New Adoption Law Creates Procedure for a Father's Custody Challenge
Last Tuesday, Governor Rick Snyder signed a new adoption law designed to accommodate a biological father's standing to establish his parental rights and suspend pending adoption proceedings. In such cases, the child is returned to the Mother, and remains under the jurisdiction of the county family court.
Most family court professionals will recognize this procedure as the path to take in nearly all cases. A recent case from Ottawa County, however, resulted in a 13-page published [and thus binding] appellate opinion that resulted in awarding Father full custody of an infant when he challenged Mother's adoption petition. In Johnson v Byron, Father successfully utilized the "she was giving-up the baby anyway" argument, a commonly un-persuasive assertion, but one that prevailed in both the Ottawa Family Court and the Michigan Court of Appeals, presumably due to the unusually dysfunctional parental dynamics [i.e. a concealed pregnancy, expedited adoption, heroin, marijuana, pills, booze, the works].

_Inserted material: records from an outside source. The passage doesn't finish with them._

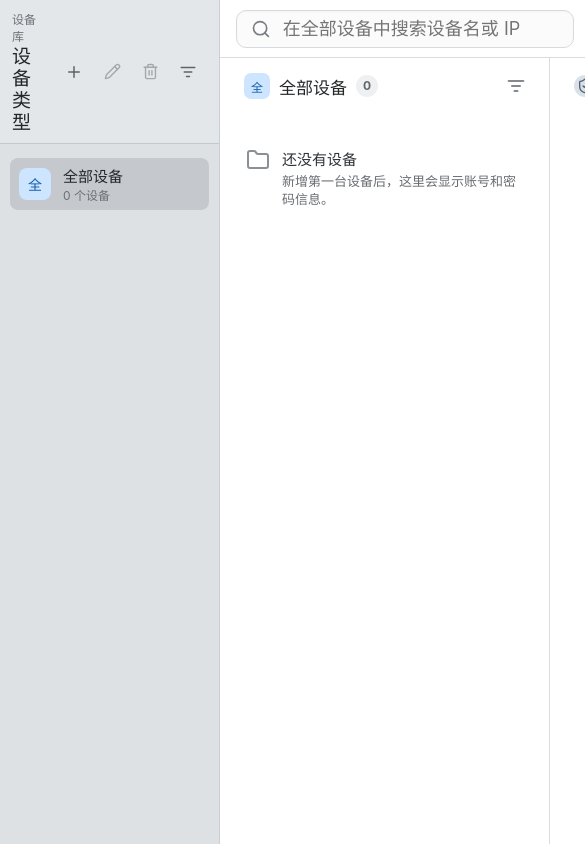
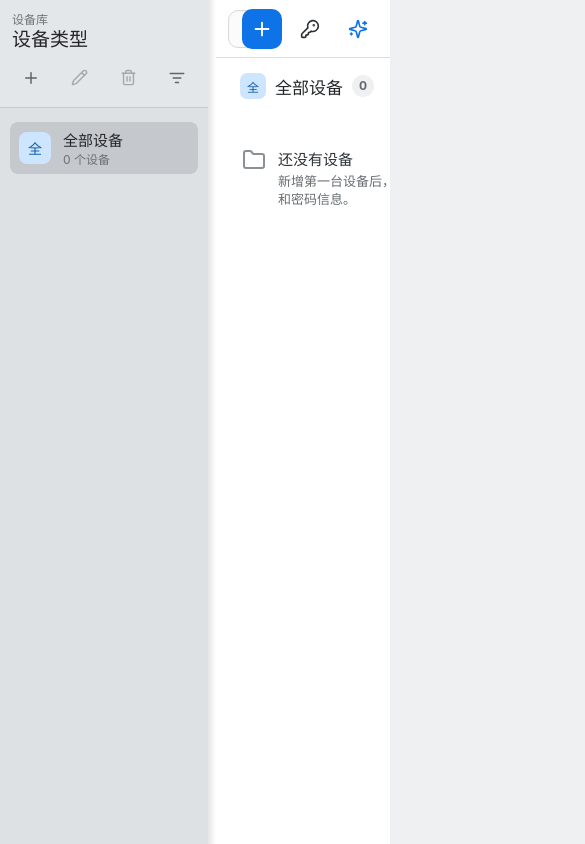
Before and after one commit to FYanJun/Psd-manager, a Svelte app: page / in a window 390 px wide. Shown: the top 844 px of the page, 585 px wide, since content can reach past the window. Built offline with nearby package versions, Linux system fonts and the light colour scheme.

Commit message:
Improve desktop layout resizing

```diff
--- a/src/App.svelte
+++ b/src/App.svelte
@@ -151,8 +151,17 @@
   };
   type GeneratorTarget = "current-account" | "bulk-password" | null;
   type TypePickerScope = "device" | "bulk";
+  type ResizePane = "sidebar" | "list";
 
   const STORAGE_KEY = "device-password-manager-state-v1";
+  const SIDEBAR_DEFAULT_WIDTH = 252;
+  const SIDEBAR_MIN_WIDTH = 208;
+  const SIDEBAR_MAX_WIDTH = 360;
+  const LIST_DEFAULT_WIDTH = 368;
+  const LIST_MIN_WIDTH = 300;
+  const LIST_MAX_WIDTH = 540;
+  const DETAIL_MIN_WIDTH = 420;
+  const RESIZER_WIDTH = 8;
 
   const initialItems: VaultItem[] = [];
 
@@ -219,6 +228,12 @@
   let forwardStack: ViewState[] = [];
   let restoringView = false;
   let searchInput: HTMLInputElement | null = null;
+  let sidebarWidth = SIDEBAR_DEFAULT_WIDTH;
+  let listWidth = LIST_DEFAULT_WIDTH;
+  let resizingPane: ResizePane | null = null;
+  let resizeStartX = 0;
+  let resizeStartSidebarWidth = SIDEBAR_DEFAULT_WIDTH;
+  let resizeStartListWidth = LIST_DEFAULT_WIDTH;
 
   onMount(() => {
     const saved = window.localStorage.getItem(STORAGE_KEY);
@@ -228,18 +243,33 @@
         if (Array.isArray(parsed.items)) items = normalizeVaultItems(parsed.items);
         if (Array.isArray(parsed.customDeviceTypes)) customDeviceTypes = parsed.customDeviceTypes;
         if (Array.isArray(parsed.hiddenDeviceTypes)) hiddenDeviceTypes = parsed.hiddenDeviceTypes;
+        if (parsed.paneLayout) {
+          sidebarWidth = clampPaneWidth(readNumber(parsed.paneLayout.sidebarWidth, SIDEBAR_DEFAULT_WIDTH), "sidebar");
+          listWidth = clampPaneWidth(readNumber(parsed.paneLayout.listWidth, LIST_DEFAULT_WIDTH), "list");
+        }
       } catch {
         copyStatus = "本地数据读取失败，已使用默认数据";
       }
     }
+    clampPaneLayout();
     hydrated = true;
     window.addEventListener("keydown", handleGlobalKeydown);
-    return () => window.removeEventListener("keydown", handleGlobalKeydown);
+    window.addEventListener("resize", clampPaneLayout);
+    return () => {
+      window.removeEventListener("keydown", handleGlobalKeydown);
+      window.removeEventListener("resize", clampPaneLayout);
+      stopPaneResize();
+    };
   });
 
   $: if (hydrated) {
-    window.localStorage.setItem(STORAGE_KEY, JSON.stringify({ items, customDeviceTypes, hiddenDeviceTypes }));
-  }
+    window.localStorage.setItem(
+      STORAGE_KEY,
+      JSON.stringify({ items, customDeviceTypes, hiddenDeviceTypes, paneLayout: { sidebarWidth, listWidth } })
+    );
+  }
+
+  $: layoutStyle = `--sidebar-width: ${sidebarWidth}px; --list-width: ${listWidth}px;`;
 
   $: filteredItems = items.filter((item) => {
     const query = searchQuery.trim().toLowerCase();
@@ -668,6 +698,57 @@
     sortMode = mode;
   }
 
+  function getMaxPaneWidth(pane: ResizePane) {
+    if (typeof window === "undefined") return pane === "sidebar" ? SIDEBAR_MAX_WIDTH : LIST_MAX_WIDTH;
+    const availableWidth = window.innerWidth - DETAIL_MIN_WIDTH - RESIZER_WIDTH * 2;
+    if (pane === "sidebar") return Math.max(SIDEBAR_MIN_WIDTH, Math.min(SIDEBAR_MAX_WIDTH, availableWidth - listWidth));
+    return Math.max(LIST_MIN_WIDTH, Math.min(LIST_MAX_WIDTH, availableWidth - sidebarWidth));
+  }
+
+  function clampPaneWidth(width: number, pane: ResizePane) {
+    const minWidth = pane === "sidebar" ? SIDEBAR_MIN_WIDTH : LIST_MIN_WIDTH;
+    return Math.round(Math.min(Math.max(width, minWidth), getMaxPaneWidth(pane)));
+  }
+
+  function clampPaneLayout() {
+    listWidth = clampPaneWidth(listWidth, "list");
+    sidebarWidth = clampPaneWidth(sidebarWidth, "sidebar");
+    listWidth = clampPaneWidth(listWidth, "list");
+  }
+
+  function startPaneResize(pane: ResizePane, event: PointerEvent) {
+    event.preventDefault();
+    activePopover = null;
+    openTypePicker = null;
+    resizingPane = pane;
+    resizeStartX = event.clientX;
+    resizeStartSidebarWidth = sidebarWidth;
+    resizeStartListWidth = listWidth;
+    document.body.classList.add("is-resizing-pane");
+    window.addEventListener("pointermove", handlePaneResize);
+    window.addEventListener("pointerup", stopPaneResize);
+    window.addEventListener("pointercancel", stopPaneResize);
+  }
+
+  function handlePaneResize(event: PointerEvent) {
+    if (!resizingPane) return;
+    const deltaX = event.clientX - resizeStartX;
+    if (resizingPane === "sidebar") {
+      sidebarWidth = clampPaneWidth(resizeStartSidebarWidth + deltaX, "sidebar");
+    } else {
+      listWidth = clampPaneWidth(resizeStartListWidth + deltaX, "list");
+    }
+  }
+
+  function stopPaneResize() {
+    if (!resizingPane) return;
+    resizingPane = null;
+    document.body.classList.remove("is-resizing-pane");
+    window.removeEventListener("pointermove", handlePaneResize);
+    window.removeEventListener("pointerup", stopPaneResize);
+    window.removeEventListener("pointercancel", stopPaneResize);
+  }
+
   function maskPassword(password: string) {
     return "•".repeat(Math.min(Math.max(password.length, 8), 14));
   }
@@ -1791,11 +1872,11 @@
   }
 </script>
 
-<main class="app-shell">
+<main class="app-shell" style={layoutStyle}>
   <input id="import-file" class="hidden-file-input" type="file" accept="application/json" on:change={importData} />
   <aside class="sidebar" aria-label="设备类型" on:contextmenu={openTypeBlankContextMenu}>
     <div class="pane-header sidebar-pane-header">
-      <div>
+      <div class="sidebar-pane-title">
         <span class="pane-kicker">设备库</span>
         <h2>设备类型</h2>
       </div>
@@ -1831,6 +1912,14 @@
       {/each}
     </div>
   </aside>
+
+  <button
+    class:active={resizingPane === "sidebar"}
+    class="pane-resizer"
+    type="button"
+    aria-label="调整设备类型宽度"
+    on:pointerdown={(event) => startPaneResize("sidebar", event)}
+  ></button>
 
   <section class="workspace">
     <header class="topbar">
@@ -1915,6 +2004,14 @@
           {/if}
         </div>
       </section>
+
+      <button
+        class:active={resizingPane === "list"}
+        class="pane-resizer"
+        type="button"
+        aria-label="调整设备列表宽度"
+        on:pointerdown={(event) => startPaneResize("list", event)}
+      ></button>
 
       <section class="detail-pane" aria-label="项目详情" on:contextmenu={openDetailBlankContextMenu}>
         {#if hasSelectedDevice}
--- a/src/styles.css
+++ b/src/styles.css
@@ -17,6 +17,9 @@
   --field: #ffffff;
   --field-border: #dedfe3;
   --shadow: 0 12px 36px rgba(31, 35, 40, 0.1);
+  --sidebar-width: 252px;
+  --list-width: 368px;
+  --resizer-width: 8px;
 }
 
 * {
@@ -53,10 +56,10 @@ button {
 
 .app-shell {
   display: grid;
-  grid-template-columns: 252px minmax(0, 1fr);
+  grid-template-columns: minmax(208px, var(--sidebar-width)) var(--resizer-width) minmax(0, 1fr);
   width: 100vw;
   height: 100vh;
-  min-width: 1024px;
+  min-width: 0;
   overflow: hidden;
   background: var(--surface);
 }
@@ -67,8 +70,38 @@ button {
   min-width: 0;
   height: 100%;
   overflow: hidden;
-  border-right: 1px solid #c9ced3;
   background: var(--sidebar);
+}
+
+.pane-resizer {
+  position: relative;
+  z-index: 4;
+  width: var(--resizer-width);
+  min-width: var(--resizer-width);
+  height: 100%;
+  padding: 0;
+  cursor: col-resize;
+  background: linear-gradient(90deg, rgba(0, 0, 0, 0.1), rgba(255, 255, 255, 0.2));
+  touch-action: none;
+}
+
+.pane-resizer::after {
+  position: absolute;
+  inset: 0 3px;
+  border-radius: 999px;
+  background: transparent;
+  content: "";
+}
+
+.pane-resizer:hover::after,
+.pane-resizer.active::after {
+  background: rgba(15, 115, 232, 0.48);
+}
+
+.is-resizing-pane,
+.is-resizing-pane * {
+  cursor: col-resize !important;
+  user-select: none !important;
 }
 
 .pane-header {
@@ -82,7 +115,17 @@ button {
 }
 
 .sidebar-pane-header {
+  align-items: stretch;
   background: rgba(255, 255, 255, 0.18);
+  flex-direction: column;
+  gap: 8px;
+  justify-content: center;
+  min-height: 102px;
+}
+
+.sidebar-pane-title {
+  min-width: 0;
+  white-space: nowrap;
 }
 
 .pane-kicker {
@@ -105,6 +148,11 @@ button {
   gap: 2px;
 }
 
+.sidebar-pane-header .pane-actions {
+  justify-content: space-between;
+  width: 100%;
+}
+
 .compact-action {
   width: 32px;
   height: 32px;
@@ -226,9 +274,10 @@ button {
 
 .topbar {
   display: grid;
-  grid-template-columns: auto minmax(280px, 1fr) auto auto auto;
+  grid-template-columns: auto minmax(180px, 1fr) auto auto auto;
   gap: 14px;
   align-items: center;
+  min-width: 0;
   padding: 0 18px 0 16px;
   border-bottom: 1px solid var(--border);
   background: rgba(255, 255, 255, 0.98);
@@ -298,7 +347,7 @@ button {
 
 .content-grid {
   display: grid;
-  grid-template-columns: 368px minmax(0, 1fr);
+  grid-template-columns: minmax(300px, var(--list-width)) var(--resizer-width) minmax(420px, 1fr);
   min-width: 0;
   min-height: 0;
 }
@@ -309,7 +358,6 @@ button {
   min-width: 0;
   height: 100%;
   overflow: hidden;
-  border-right: 1px solid var(--border);
   background: #fff;
 }
 
@@ -370,6 +418,7 @@ button {
 .field-tools {
   display: flex;
   align-items: center;
+  min-width: 0;
   gap: 4px;
 }
 
@@ -1930,22 +1979,30 @@ button:disabled {
 }
 
 @media (max-width: 1180px) {
-  .app-shell {
-    grid-template-columns: 224px minmax(0, 1fr);
-  }
-
-  .content-grid {
-    grid-template-columns: 330px minmax(0, 1fr);
-  }
-
   .topbar {
     grid-template-columns: minmax(0, 1fr) auto auto auto;
+    gap: 8px;
+    padding-inline: 12px;
   }
 
   .history-buttons {
     display: none;
   }
 
+  .topbar .primary-button span,
+  .topbar .tool-button span,
+  .detail-actions .tool-button span {
+    display: none;
+  }
+
+  .topbar .primary-button,
+  .topbar .tool-button,
+  .detail-actions .tool-button {
+    width: 40px;
+    padding: 0;
+    justify-content: center;
+  }
+
   .detail-scroll {
     padding-inline: 28px;
   }
@@ -1953,8 +2010,7 @@ button:disabled {
 
 @media (max-width: 1040px) {
   .app-shell {
-    min-width: 980px;
-    grid-template-columns: 220px minmax(0, 1fr);
+    min-width: 0;
   }
 
   .pane-header {
```
Also changed, not shown: scripts/smoke-test.mjs (+26 -2 lines), 1 other file (tests, documents, lock files or other folders).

The new law calls for the child to be returned to the Mother upon Father's filing of a timely challenge to the adoption proceedings. In such cases, the temporary adoption placement is terminated and Mother's petition is dismissed; custody of the child is then determined by the county family court, with Father's parental rights intact.
The local Friend of the Court then gets involved in the custody determination through the application of the Child Custody Act, rather than through a "best interest" hearing under the now-revised adoption law.
Members of the Republican caucus in the Michigan House were apparently sufficiently moved by outcomes in Byron and cases like it to reach out to the Adoption Committee of the State Bar of Michigan's Family Law Section; the Committee authored HB 4648.
In the wake of the new law's passage, many family law professionals commented in the legal news media that the amended adoption law removes a potential trump card from the hands of a previously disinterested and perhaps irresponsible biological father; it levels the field for both parents, giving the Father a voice in lieu of punishing Mother for her decision to seek adoption.
We here at the Law Blogger believe that this law makes good sense.